'Edge of Eternity' arrives with a strong 2.35:1 1080p transfer. Shot in Cinemascope, this transfer does exhibit many of the same weaknesses of other Cinemascope transfers where optical effects tend to be a bit softer with a heavier grain field. Thankfully those sequences don't distract from everything this beautiful film has to offer. Wide shots and middles tend to look the best - especially the numerous vista shots of the Grand Canyon that show the expanse and depth of the landmark. The big climax moment is a real stunner during the wide shots. Details are wonderfully rendered allowing full appreciation of facial features and costuming details, as well as the impressive scenery. Colors tend to skew towards the warmer golden tones, but primaries allow for plenty of that bright natural pop you want to see from deep blue skies and vivid reds. Skin tones are tanned and healthy throughout. The source elements for this transfer were in terrific shape as there doesn't appear to be any age-related wear and tear of note. All around this is a beauty of a transfer that offers up some terrific scenery for a tight little thriller like this.
'Edge of Eternity' gets a lot of mileage out of its English DTS-HD MA 1.0 mono audio track. Dialogue is presented cleanly and clearly without any distortion or interference. Sound effects also come through with a nice natural presence featuring the right amount of echo and spacing one would expect to hear at a desert location such as this. The score by Daniele Amfitheatrof is nicely layered into the mix without overpowering the proceedings until the big action moments where it packs a hell of a punch. Imaging is fairly restrained, even when the action picks up the audio is still a very front/center sort of affair as the film plays things more conversationally saving the bulk of the action for the big climax. Levels are set just right so once you have it at a comfortable volume, you should be good to go.
Audio Commentary: Film Historians Nick Redman and C. Courtney Joyner provide a solid commentary track highlighting the film's production bits and bobs but also discussing Siegel's impressive career.

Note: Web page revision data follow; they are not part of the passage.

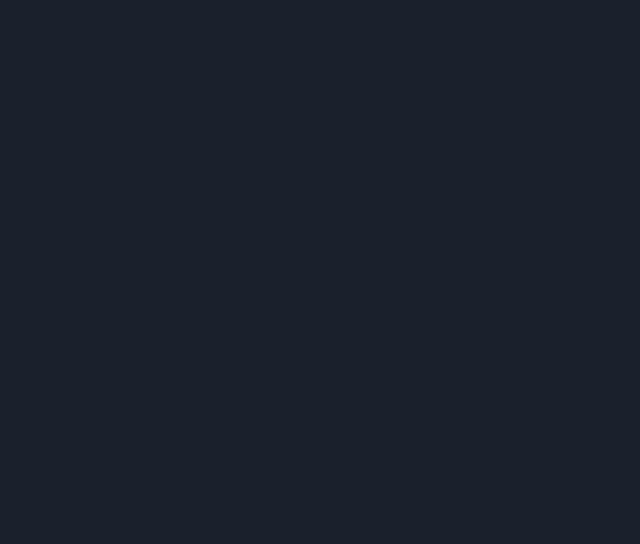
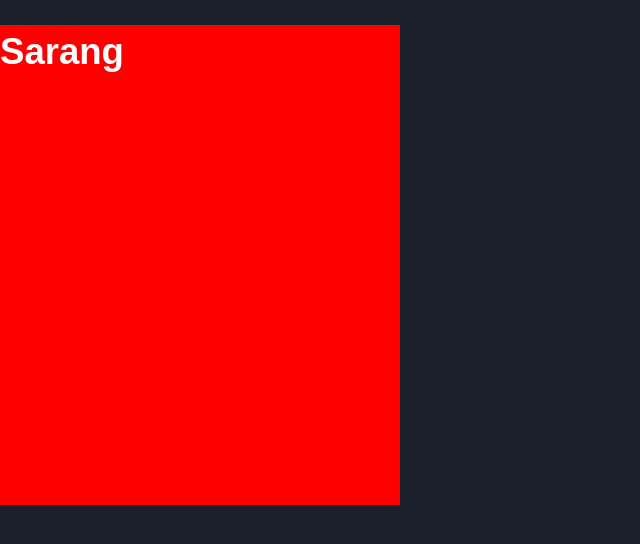
Before and after one commit to SarangGunjawate/backbone, a React (Create React App) app: page /about in a window 1280 px wide. Before the commit this address had no page. Shown: the top 544 px of the page, without its empty margins (0-640 px from the left). Built offline with nearby package versions, Linux system fonts and the light colour scheme.

Commit message:
initial commit

```diff
--- /dev/null
+++ b/src/Component/Auth/About.js
@@ -0,0 +1,12 @@
+import { Box } from '@material-ui/core'
+import React from 'react'
+
+function About() {
+  return (
+    <Box sx={{ height: '60vh', width: '400px', backgroundColor: 'red', }}>
+        <h1>Sarang</h1>
+    </Box>
+  )
+}
+
+export default About
--- a/src/Component/Route/RouteManager.js
+++ b/src/Component/Route/RouteManager.js
@@ -1,5 +1,6 @@
 import React from "react";
 import { Route, Routes, BrowserRouter } from "react-router-dom";
+import About from "../Auth/About";
 import SigninPage from "../Pages/SigninPage";
 import SignupPage from "../Pages/SignupPage";
 
@@ -9,6 +10,7 @@ function RouteManager() {
         <Route path="/" element={<SigninPage />} />
         <Route path="/signin" element={<SigninPage />} />
         <Route path="/signup" element={<SignupPage />} />
+        <Route path="/about" element={<About />} />
       </Routes>
   );
 }
```
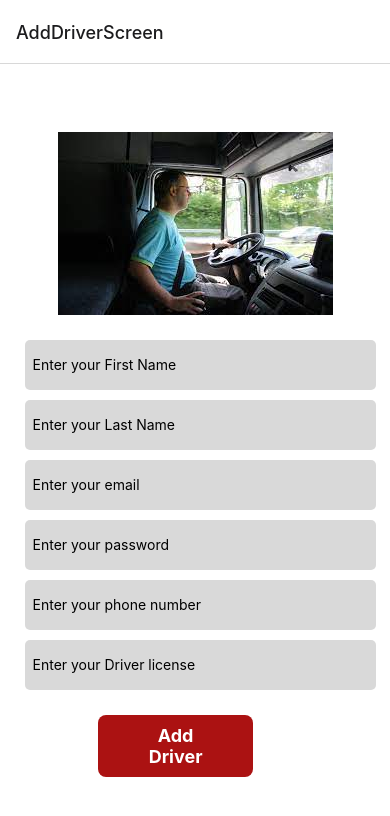
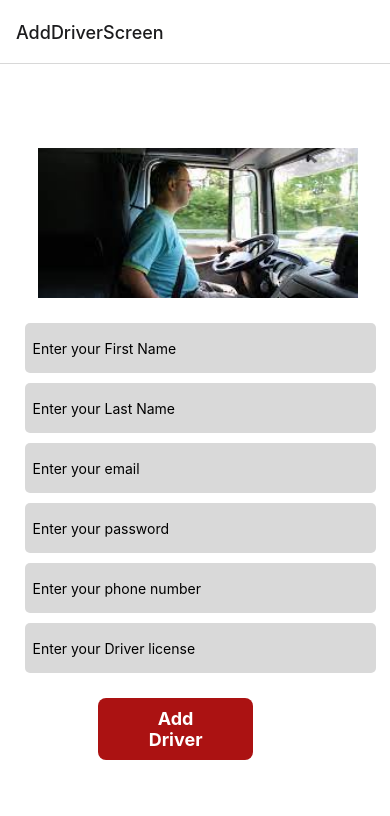
Before and after one commit to zeinshhadi/b-route-app, a React Native app in the folder frontend/: screen /AddDriverScreen in a window 390 px wide. Shown: the top 816 px of the page. Built offline with nearby package versions, Linux system fonts and the light colour scheme.

Commit message:
Frontend <> Finished add driver screen

```diff
--- a/frontend/screens/adminScreens/AddDriverScreen.js
+++ b/frontend/screens/adminScreens/AddDriverScreen.js
@@ -154,4 +154,9 @@ const styles = StyleSheet.create({
     fontWeight: "500",
     fontSize: 24,
   },
+  driverImage: {
+    height: 150,
+    width: 320,
+    marginLeft: 5,
+  },
 });
```
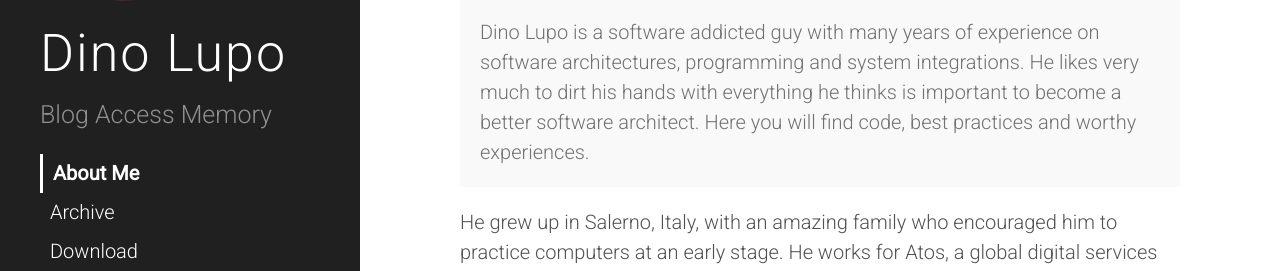
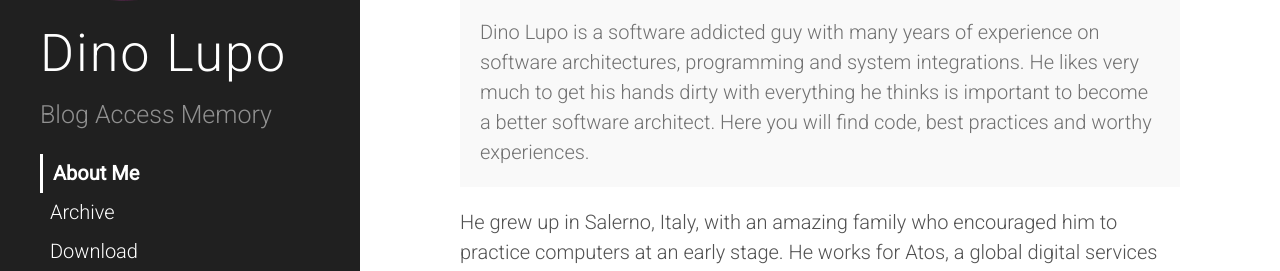
Before and after one commit to dinolupo/dinolupo.github.io, a Jekyll site: the page built from about.md, in a window 1280 px wide and 1014 px high. Shown: the part 207-478 px from the top of the window. Built offline with Jekyll 4.4.1, drawn with Linux system fonts in a browser that asks for light colours.

Commit message:
About Done

```diff
--- a/about.md
+++ b/about.md
@@ -4,7 +4,7 @@ title: About Me
 ---
 
 <p class="message">
-  Dino Lupo is a software addicted guy with many years of experience on software architectures, programming and system integrations. He likes very much to dirt his hands with everything he thinks is important to become a better software architect. Here you will find code, best practices and worthy experiences.
+  Dino Lupo is a software addicted guy with many years of experience on software architectures, programming and system integrations. He likes very much to get his hands dirty with everything he thinks is important to become a better software architect. Here you will find code, best practices and worthy experiences.
 </p>
 
 He grew up in Salerno, Italy, with an amazing family who encouraged him to practice computers at an early stage.
```
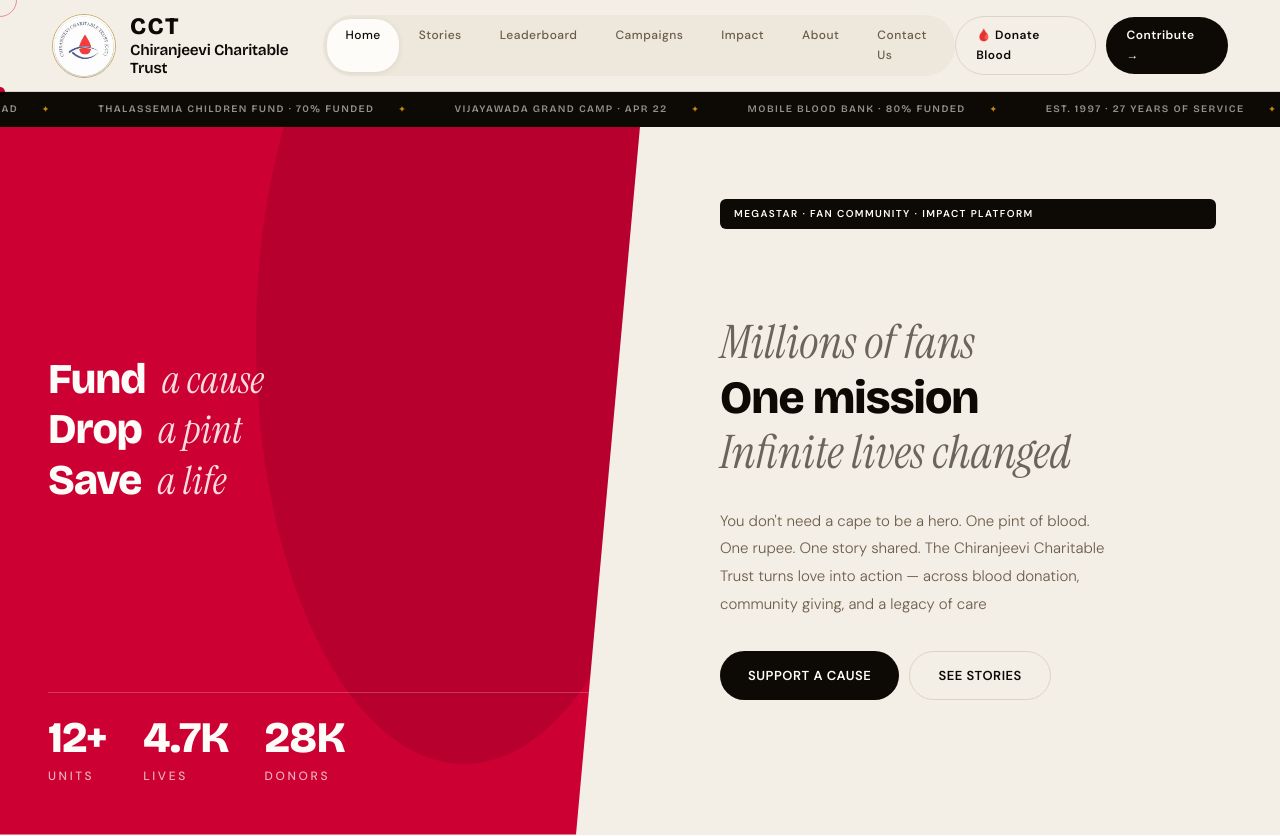
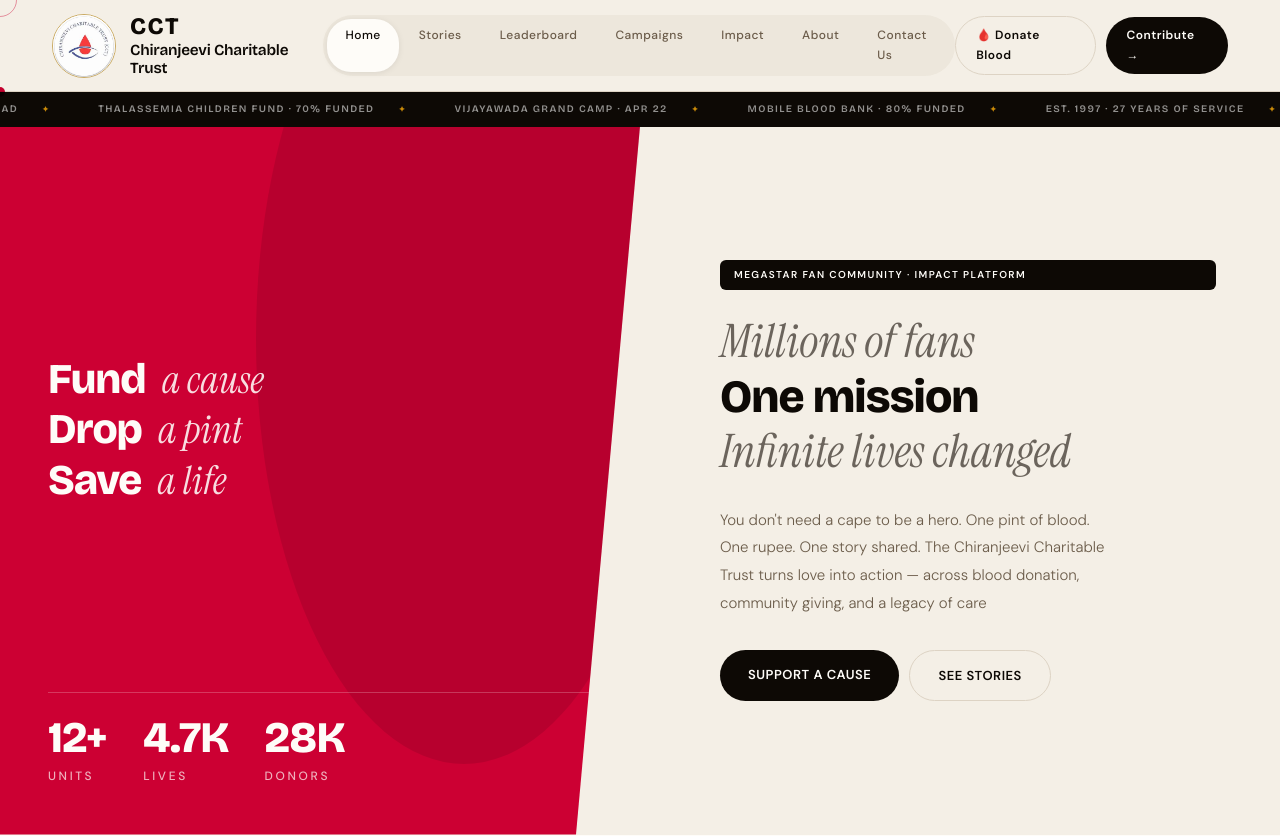
Before and after one commit to subhani701/cct-ram, a React (Vite) app: page / in a window 1280 px wide. Shown: the top 836 px of the page. Built offline with nearby package versions, Linux system fonts and the light colour scheme; a web font is replaced by a local one.

Commit message:
changes ui

```diff
--- a/src/App.tsx
+++ b/src/App.tsx
@@ -1,4 +1,4 @@
-import { useCallback, useEffect, useRef, useState } from 'react'
+import { useEffect, useRef, useState } from 'react'
 import { AnimatedCounter } from './components/AnimatedCounter'
 import { Reveal } from './components/Reveal'
 import {
@@ -264,10 +264,6 @@ export default function App() {
 
   const fedRows = fedFiltered.slice(0, fedShow)
 
-  const scrollTo = useCallback((el: HTMLElement | null) => {
-    el?.scrollIntoView({ behavior: 'smooth' })
-  }, [])
-
   useEffect(() => {
     const onScroll = () => {
       const y = window.scrollY
@@ -332,8 +328,8 @@ export default function App() {
           <div className="hero-foot" />
         </div>
         <div className="hero-cream">
-          <div className="hc-chip">Megastar · Fan Community · Impact Platform</div>
           <div className="hc-mid">
+            <div className="hc-chip">Megastar Fan Community · Impact Platform</div>
             <div className="hc-sub">
               Millions of fans
               <br />
@@ -349,9 +345,9 @@ export default function App() {
               <a href="#/donate" className="btn-ink" style={{ textDecoration: 'none' }}>
                 Support a Cause
               </a>
-              <button type="button" className="btn-brd" onClick={() => scrollTo(worksRef.current)}>
+              <a href="#/good-works" className="btn-brd" style={{ textDecoration: 'none' }}>
                 See Stories
-              </button>
+              </a>
             </div>
           </div>
         </div>
```
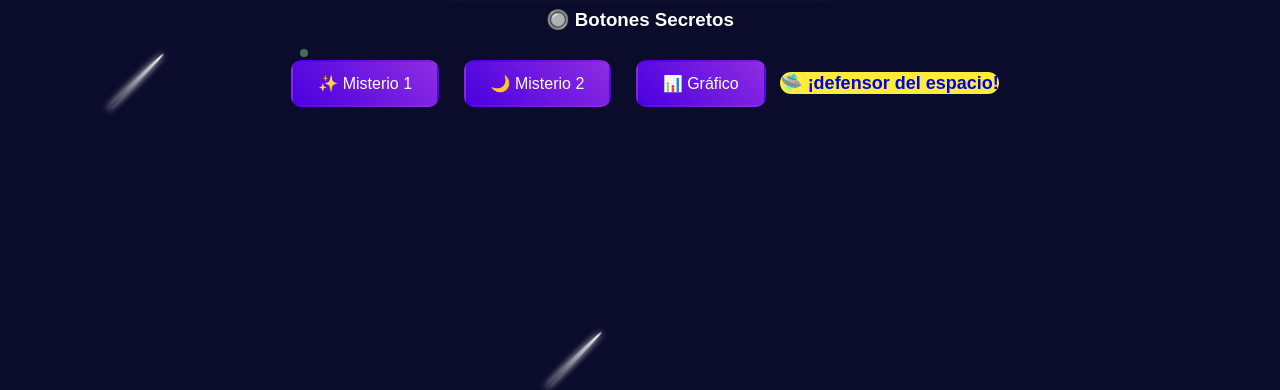
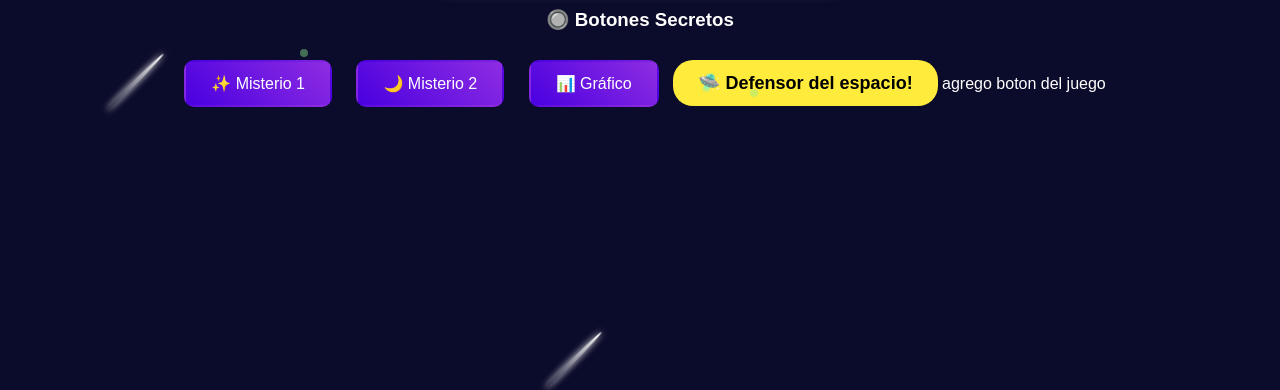
Before and after one commit to Yamil866/proyecto-github1-, a plain HTML site: page index.html in a window 1280 px wide. Shown: the part 531-921 px from the top of the page. Drawn offline with Linux system fonts and the light colour scheme.

Commit message:
Update index.html

```diff
--- a/index.html
+++ b/index.html
@@ -265,14 +265,6 @@
             }
         }
     </script>
-</body><a href="juego.html" style="
-  display: inline-block;
-  background: #ffeb3b;
-  color: blue
-  padding: 12px 25px;
-  font-size: 18px;
-  border-radius: 18px;
-  text-decoration: none;
-  font-weight: bold;
-">🛸 ¡defensor del espacio!</a>
+</body><a href="juego.html" style="display:inline-block; background:#ffeb3b; color:#000; padding:12px 25px; font-size:18px; border-radius:20px; text-decoration:none; font-weight:bold;">🛸 Defensor del espacio!</a>
+agrego boton del juego</a>
 </html>
```
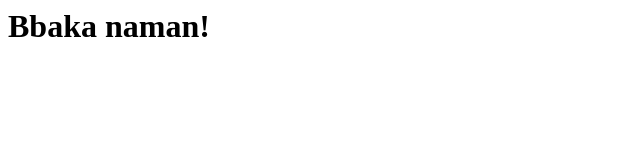
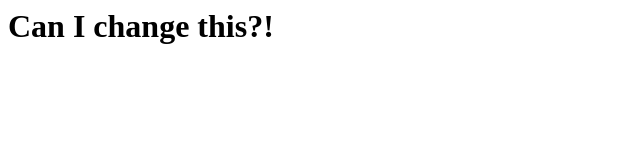
Before and after one commit to roselletabuena/roselletabuena, a plain HTML site: page index.html in a window 1280 px wide. Shown: the whole page, without its empty margins (0-640 px from the left). Drawn offline with Linux system fonts and the light colour scheme.

Commit message:
initial commit

```diff
--- a/index.html
+++ b/index.html
@@ -1 +1 @@
-<h1>Bbaka naman!</h1>
+<h1>Can I change this?!</h1>
```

It's nice to see a movie that didn't overstuff the goose. 'Edge of Eternity' may be tight, lean, and mean without a lot of complexities, but in the hands of director Don Siegel, the flick is an exciting winner. Twilight Time has done a great job bringing this film to Blu-ray sporting a terrific A/V presentation. Bonus features may be slim, but the commentary by Redman and Joyner is top notch and there's nothing quite like listening to an isolated score track. Don Siegel devotees will absolutely want to add this one to the collection. Newcomers should get a lot of enjoyment out of it. Recommended.